» DATA SUPPLIED:
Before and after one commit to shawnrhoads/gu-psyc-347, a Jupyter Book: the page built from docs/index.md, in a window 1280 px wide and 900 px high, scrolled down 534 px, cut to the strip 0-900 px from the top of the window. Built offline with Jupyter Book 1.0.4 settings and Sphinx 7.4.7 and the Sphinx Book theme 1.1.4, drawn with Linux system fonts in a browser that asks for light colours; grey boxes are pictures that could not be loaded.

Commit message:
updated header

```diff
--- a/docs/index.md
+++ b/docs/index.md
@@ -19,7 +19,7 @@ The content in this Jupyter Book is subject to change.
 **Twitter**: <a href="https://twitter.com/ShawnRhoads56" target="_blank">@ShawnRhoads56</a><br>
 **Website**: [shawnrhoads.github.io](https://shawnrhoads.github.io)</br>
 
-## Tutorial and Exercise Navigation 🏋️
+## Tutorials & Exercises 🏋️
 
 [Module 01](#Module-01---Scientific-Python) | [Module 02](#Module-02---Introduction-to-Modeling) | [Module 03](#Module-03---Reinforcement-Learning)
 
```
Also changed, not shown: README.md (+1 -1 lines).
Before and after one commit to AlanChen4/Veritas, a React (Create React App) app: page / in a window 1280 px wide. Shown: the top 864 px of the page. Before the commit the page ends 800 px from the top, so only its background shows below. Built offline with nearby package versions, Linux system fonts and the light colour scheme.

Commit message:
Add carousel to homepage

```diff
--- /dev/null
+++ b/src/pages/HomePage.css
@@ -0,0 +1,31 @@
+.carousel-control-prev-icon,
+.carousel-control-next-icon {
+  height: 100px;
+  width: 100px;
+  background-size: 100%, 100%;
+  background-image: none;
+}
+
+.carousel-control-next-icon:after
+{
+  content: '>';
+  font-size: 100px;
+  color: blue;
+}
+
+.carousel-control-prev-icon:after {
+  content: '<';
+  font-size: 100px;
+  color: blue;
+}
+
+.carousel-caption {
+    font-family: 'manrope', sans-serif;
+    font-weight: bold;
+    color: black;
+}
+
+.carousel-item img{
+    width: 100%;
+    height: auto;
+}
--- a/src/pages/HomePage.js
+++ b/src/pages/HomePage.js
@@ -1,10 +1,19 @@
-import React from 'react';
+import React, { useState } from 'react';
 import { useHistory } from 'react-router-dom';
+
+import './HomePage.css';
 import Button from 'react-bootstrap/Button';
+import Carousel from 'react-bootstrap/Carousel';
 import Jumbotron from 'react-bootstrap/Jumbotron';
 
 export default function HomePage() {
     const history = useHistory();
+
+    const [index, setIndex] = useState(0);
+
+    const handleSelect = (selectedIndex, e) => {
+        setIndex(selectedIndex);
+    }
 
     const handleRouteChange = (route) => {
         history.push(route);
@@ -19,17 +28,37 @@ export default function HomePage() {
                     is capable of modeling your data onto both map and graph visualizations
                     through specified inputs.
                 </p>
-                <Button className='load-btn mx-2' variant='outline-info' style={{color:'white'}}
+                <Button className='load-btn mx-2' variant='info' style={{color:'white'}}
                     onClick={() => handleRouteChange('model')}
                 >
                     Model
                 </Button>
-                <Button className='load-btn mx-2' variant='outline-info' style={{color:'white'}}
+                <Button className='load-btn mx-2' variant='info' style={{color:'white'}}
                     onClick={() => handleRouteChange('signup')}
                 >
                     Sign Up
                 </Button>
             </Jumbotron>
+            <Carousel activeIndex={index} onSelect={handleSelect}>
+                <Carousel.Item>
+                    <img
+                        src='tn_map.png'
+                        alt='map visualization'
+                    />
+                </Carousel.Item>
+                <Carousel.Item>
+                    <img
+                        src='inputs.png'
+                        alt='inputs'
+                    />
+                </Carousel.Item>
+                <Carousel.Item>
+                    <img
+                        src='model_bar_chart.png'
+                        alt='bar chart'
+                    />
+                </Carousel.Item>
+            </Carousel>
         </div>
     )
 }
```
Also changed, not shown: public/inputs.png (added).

» TASK REQUIREMENTS: Which lines of the data contain "const"? Copy them all.

» EXERCISE RESPONSE:
     const history = useHistory();
+    const [index, setIndex] = useState(0);
+    const handleSelect = (selectedIndex, e) => {
     const handleRouteChange = (route) => {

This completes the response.